We enjoyed the spaciousness and solitude of the resort. While taking our small dogs to the dog park, we stopped and talked with a few other campers and found them friendly and informative. Some of the campers we spoke with were also California refugees but were already in the process of having homes built in Bandera. Others were snowbirds from coastal Texas. No one camped on either side of us for several spaces over until Thunder in the Hills happened, but we were warned and anticipated it. What seemed like thousands of roaring motorcycles descended upon Bandera and its restaurants, gas stations and campgrounds, all in good fun. It was a people watchers paradise for a few days.
Everyone seemed to have a blast on the organized rides through rolling hills, including a popular, windy one called the “Twisted Sisters,” known for the Hill Country Farm to Market (FM) roads, 335, 336 and 337. Many of the bikes were beautifully maintained and the campers at Mansfield Park Rodeo Grounds just down the road from Antler’s Lodge, had fun showing them off.
The 14,000 square foot Grand Lodge is open to guests. You will also find a general store and library on-site. A newly renovated and expanded Lowe’s Market (no relation to the big Hardware stores) is in downtown Bandera, as well as a clean coin laundromat convenient to campers. There is also a good size hardware store, in addition to cowgirl boutiques, an old timey general store, a ranch store, lumberyard, nurseries, Dollar Generals, automotive and RV repair shops too. You won’t find a hospital, large mall, movie theatre, H-E-B or Walmart in Bandera, but they’re an easy 25 minute drive to larger towns. If you’re craving a city, check out San Antonio, only 45 minutes away from Bandera.

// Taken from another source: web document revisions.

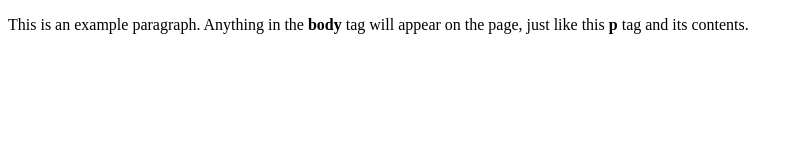
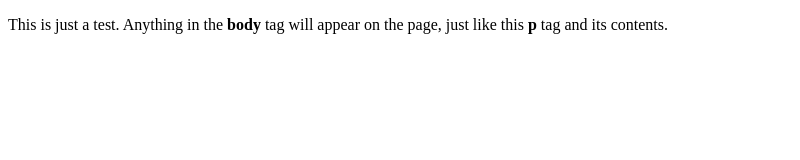
Before and after one commit to michaelsanchez-pingidentity/hello-ping, a plain HTML site: page index.html in a window 1280 px wide. Shown: the whole page, without its empty margins (0-800 px from the left). Drawn offline with Linux system fonts and the light colour scheme.

Commit message:
Update index.html
Edited body content.

```diff
--- a/index.html
+++ b/index.html
@@ -4,6 +4,6 @@
     <title>Browser Tab Title</title>
   </head>
   <body>
-    <p>This is an example paragraph. Anything in the <strong>body</strong> tag will appear on the page, just like this <strong>p</strong> tag and its contents.</p>
+    <p>This is just a test. Anything in the <strong>body</strong> tag will appear on the page, just like this <strong>p</strong> tag and its contents.</p>
   </body>
 </html>
```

Bandera is also known for tubing on the Medina River in the summer. Numerous top-rated dude ranches offer lodging and horseback riding through beautiful Texas Hill Country, home cooked meals, riding camps and even pools for individuals and groups. In the summer, Bandera has a rodeo every weekend, complete with mutton bustin’ for the tykes. Bandera loves their hometown parades too, so expect them down Main Street for every holiday and home game. Cowboy Mardi Gras is very popular in February. For those looking for something on the quieter side, Bandera has two museums, a library, and bingo at the American Legion Hall.
Longhorn cattle are as plentiful as cowboy hats in Texas. If you want to know how much Bandera likes their cattle then go to the back of Western Trail Antiques on Main (173) and Highway 16 and look at their huge long horn steer skull hanging on the building. You can also sit in a saddle on a tethered longhorn steer with enormous horns in front of the visitors center near the courthouse every weekend for photo ops. You can also ride in a horse drawn carriage while you soak in the sights or rent a golf cart. Staged gun fights between desperadoes are a weekend occurrence in front of the courthouse.
It is true that Bandera was growing on us by the day. Certainly the hospitality of Antler Oaks, friendly locals and tourists alike made an impression. Bandera deserves its own stand-alone article, so keep an eye out for our future one. But would we take the leap and actually contact a realtor to test the buyer’s market or were we jumping in with both feet without looking further? Stay connected to find out where our adventures continued and if we still wanted to be Texans after all, or would vacation memories of west coast Florida’s green Gulf of Mexico entice us more.